*** Opening Input material ***
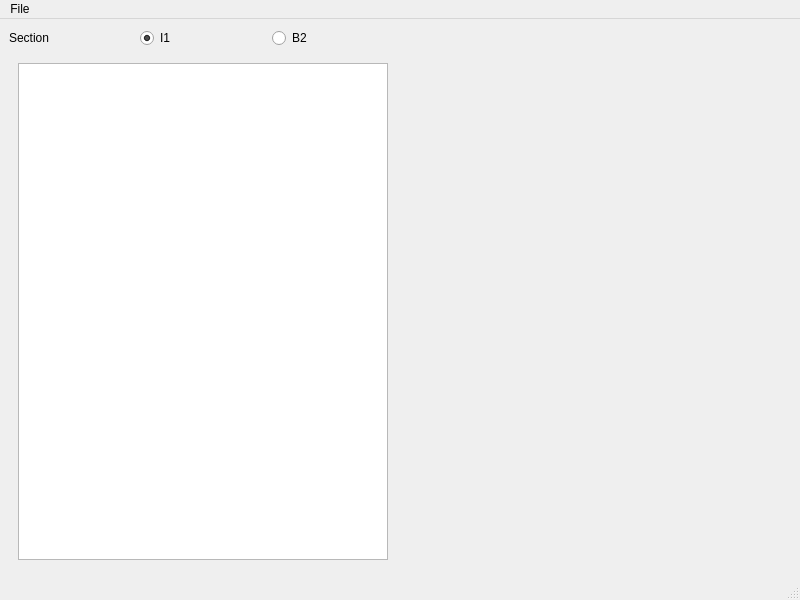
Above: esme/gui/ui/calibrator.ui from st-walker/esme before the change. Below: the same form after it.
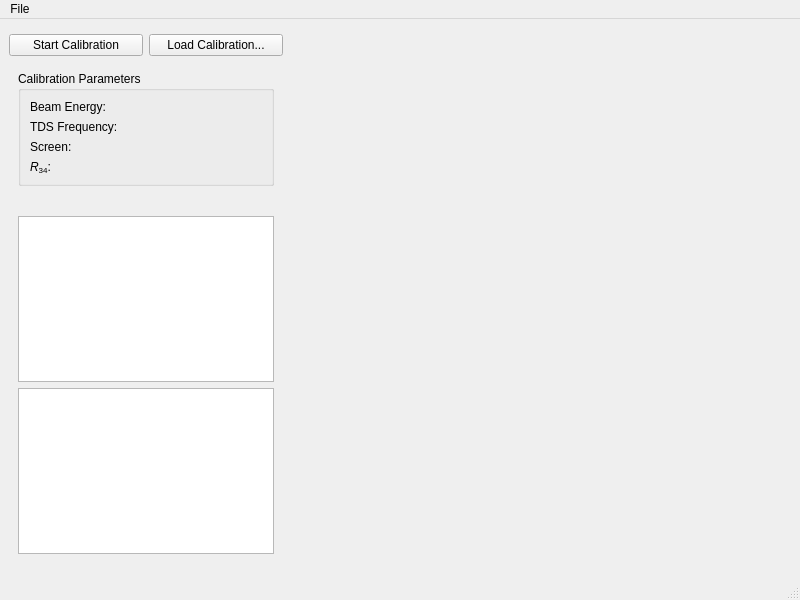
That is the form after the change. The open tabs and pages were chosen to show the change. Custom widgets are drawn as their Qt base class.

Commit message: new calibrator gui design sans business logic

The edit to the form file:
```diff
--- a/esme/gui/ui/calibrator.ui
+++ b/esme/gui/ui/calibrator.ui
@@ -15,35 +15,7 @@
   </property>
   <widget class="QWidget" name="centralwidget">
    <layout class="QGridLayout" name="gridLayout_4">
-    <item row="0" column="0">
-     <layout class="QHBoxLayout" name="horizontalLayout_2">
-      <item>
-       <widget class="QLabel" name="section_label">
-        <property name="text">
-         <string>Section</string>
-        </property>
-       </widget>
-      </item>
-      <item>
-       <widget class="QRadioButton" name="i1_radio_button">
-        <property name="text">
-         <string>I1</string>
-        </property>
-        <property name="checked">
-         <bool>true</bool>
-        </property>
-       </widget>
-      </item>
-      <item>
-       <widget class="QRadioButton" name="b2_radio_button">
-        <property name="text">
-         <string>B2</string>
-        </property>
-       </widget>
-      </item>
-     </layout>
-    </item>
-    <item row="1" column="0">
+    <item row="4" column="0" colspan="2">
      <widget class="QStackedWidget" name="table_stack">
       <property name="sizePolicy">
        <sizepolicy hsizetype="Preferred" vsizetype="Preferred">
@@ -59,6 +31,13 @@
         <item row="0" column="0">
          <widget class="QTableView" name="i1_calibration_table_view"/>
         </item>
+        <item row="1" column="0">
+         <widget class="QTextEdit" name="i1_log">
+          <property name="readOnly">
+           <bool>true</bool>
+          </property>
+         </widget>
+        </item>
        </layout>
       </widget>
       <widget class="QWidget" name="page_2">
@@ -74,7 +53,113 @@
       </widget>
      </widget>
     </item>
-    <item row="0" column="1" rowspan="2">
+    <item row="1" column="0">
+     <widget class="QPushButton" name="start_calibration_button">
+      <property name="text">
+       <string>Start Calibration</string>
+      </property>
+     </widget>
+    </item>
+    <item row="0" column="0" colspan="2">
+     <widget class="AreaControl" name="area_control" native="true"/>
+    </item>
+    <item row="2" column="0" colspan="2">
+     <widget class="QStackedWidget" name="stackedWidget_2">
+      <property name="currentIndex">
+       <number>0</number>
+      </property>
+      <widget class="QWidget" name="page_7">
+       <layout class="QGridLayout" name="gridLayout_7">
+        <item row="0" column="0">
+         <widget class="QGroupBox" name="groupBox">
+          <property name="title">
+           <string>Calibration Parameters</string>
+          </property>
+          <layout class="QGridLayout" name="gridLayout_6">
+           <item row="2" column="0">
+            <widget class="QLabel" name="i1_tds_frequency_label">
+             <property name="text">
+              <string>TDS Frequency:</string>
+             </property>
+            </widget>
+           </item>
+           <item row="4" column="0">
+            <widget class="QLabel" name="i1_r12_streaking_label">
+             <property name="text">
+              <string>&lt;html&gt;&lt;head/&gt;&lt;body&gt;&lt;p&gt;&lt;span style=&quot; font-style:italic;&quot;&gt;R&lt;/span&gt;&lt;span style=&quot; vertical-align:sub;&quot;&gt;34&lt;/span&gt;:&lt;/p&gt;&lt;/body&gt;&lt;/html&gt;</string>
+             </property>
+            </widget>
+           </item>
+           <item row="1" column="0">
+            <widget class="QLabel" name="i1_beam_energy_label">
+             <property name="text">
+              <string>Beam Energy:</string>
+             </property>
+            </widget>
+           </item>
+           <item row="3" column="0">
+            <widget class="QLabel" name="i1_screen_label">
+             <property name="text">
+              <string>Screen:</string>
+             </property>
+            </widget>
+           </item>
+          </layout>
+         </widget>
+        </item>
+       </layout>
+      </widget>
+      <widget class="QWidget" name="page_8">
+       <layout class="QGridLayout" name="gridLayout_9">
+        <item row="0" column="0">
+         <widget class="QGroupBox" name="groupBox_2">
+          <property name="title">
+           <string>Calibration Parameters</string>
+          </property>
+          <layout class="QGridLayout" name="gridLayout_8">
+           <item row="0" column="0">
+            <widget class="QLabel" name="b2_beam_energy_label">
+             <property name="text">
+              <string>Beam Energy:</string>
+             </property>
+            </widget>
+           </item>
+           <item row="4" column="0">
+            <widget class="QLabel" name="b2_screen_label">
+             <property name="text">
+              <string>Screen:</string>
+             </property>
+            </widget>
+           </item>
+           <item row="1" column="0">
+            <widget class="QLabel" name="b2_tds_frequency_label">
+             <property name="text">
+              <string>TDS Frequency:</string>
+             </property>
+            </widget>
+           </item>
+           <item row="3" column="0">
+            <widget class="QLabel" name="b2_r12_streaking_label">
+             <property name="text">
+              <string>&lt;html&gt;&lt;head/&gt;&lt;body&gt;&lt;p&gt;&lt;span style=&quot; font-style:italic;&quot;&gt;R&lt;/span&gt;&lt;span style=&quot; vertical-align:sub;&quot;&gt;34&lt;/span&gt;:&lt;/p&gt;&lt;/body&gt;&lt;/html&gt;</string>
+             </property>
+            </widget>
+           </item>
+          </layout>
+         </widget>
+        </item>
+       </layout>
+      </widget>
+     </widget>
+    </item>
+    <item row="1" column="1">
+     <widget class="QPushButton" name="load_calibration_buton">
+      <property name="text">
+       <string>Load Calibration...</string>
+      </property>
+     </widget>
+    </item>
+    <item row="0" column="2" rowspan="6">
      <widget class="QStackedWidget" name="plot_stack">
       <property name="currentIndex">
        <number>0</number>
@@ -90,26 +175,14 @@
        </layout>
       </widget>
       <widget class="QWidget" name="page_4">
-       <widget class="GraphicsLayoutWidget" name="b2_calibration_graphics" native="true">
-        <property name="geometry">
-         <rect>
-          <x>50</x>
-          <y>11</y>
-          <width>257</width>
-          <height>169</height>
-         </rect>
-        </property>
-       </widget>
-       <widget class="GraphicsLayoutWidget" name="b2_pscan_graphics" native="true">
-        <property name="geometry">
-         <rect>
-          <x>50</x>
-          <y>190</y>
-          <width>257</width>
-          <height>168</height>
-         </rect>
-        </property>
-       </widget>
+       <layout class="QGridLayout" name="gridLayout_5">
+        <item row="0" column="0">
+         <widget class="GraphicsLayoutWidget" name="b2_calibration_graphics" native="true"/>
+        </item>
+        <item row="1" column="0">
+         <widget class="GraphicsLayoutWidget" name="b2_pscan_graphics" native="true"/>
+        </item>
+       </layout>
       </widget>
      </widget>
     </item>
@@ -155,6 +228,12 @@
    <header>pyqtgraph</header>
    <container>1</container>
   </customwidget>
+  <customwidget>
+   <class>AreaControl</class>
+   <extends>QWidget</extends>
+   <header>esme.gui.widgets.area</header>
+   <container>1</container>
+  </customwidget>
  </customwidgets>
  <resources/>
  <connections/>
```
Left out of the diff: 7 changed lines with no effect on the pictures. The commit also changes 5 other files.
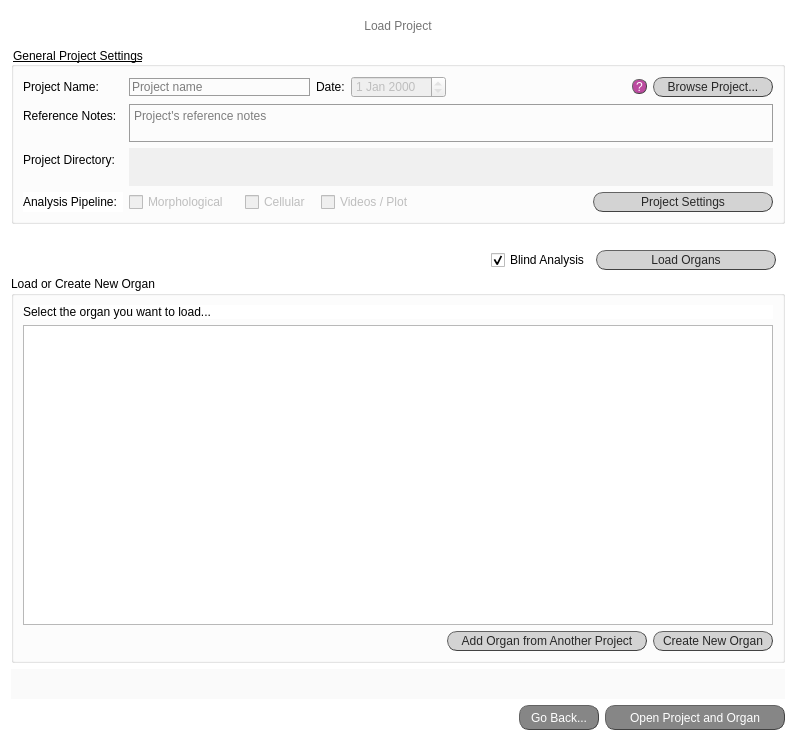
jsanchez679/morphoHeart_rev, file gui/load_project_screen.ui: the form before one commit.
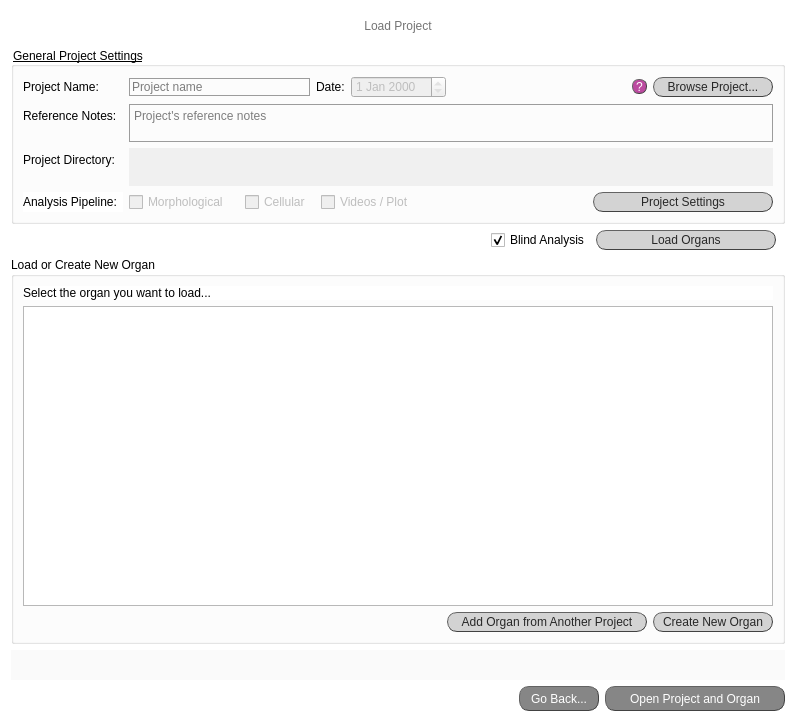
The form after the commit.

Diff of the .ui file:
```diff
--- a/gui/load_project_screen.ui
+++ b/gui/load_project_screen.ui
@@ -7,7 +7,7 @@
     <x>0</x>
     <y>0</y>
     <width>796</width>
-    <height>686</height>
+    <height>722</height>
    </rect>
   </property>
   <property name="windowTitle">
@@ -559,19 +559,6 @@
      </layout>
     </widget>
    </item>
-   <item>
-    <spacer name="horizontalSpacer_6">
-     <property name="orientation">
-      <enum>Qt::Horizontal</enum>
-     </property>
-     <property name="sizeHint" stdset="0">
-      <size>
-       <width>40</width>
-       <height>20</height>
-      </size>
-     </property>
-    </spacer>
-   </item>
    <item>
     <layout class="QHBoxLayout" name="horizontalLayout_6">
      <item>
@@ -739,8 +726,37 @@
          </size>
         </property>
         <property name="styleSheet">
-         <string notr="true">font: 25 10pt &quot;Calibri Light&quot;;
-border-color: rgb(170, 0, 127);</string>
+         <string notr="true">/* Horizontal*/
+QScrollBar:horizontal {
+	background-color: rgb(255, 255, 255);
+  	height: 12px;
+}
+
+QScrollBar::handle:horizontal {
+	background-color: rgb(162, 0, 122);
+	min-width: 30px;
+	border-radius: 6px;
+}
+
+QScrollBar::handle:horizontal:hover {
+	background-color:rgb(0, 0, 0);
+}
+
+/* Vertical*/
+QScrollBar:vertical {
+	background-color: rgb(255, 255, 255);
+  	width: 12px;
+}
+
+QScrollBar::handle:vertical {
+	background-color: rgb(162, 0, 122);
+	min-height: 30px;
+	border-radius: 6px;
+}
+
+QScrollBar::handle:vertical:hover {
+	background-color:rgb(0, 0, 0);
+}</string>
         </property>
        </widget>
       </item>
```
*** Closing Input material ***
Activity.
A single number is required: the count of lines in the material above that contain the word "QLabel".

Exercise answer.
9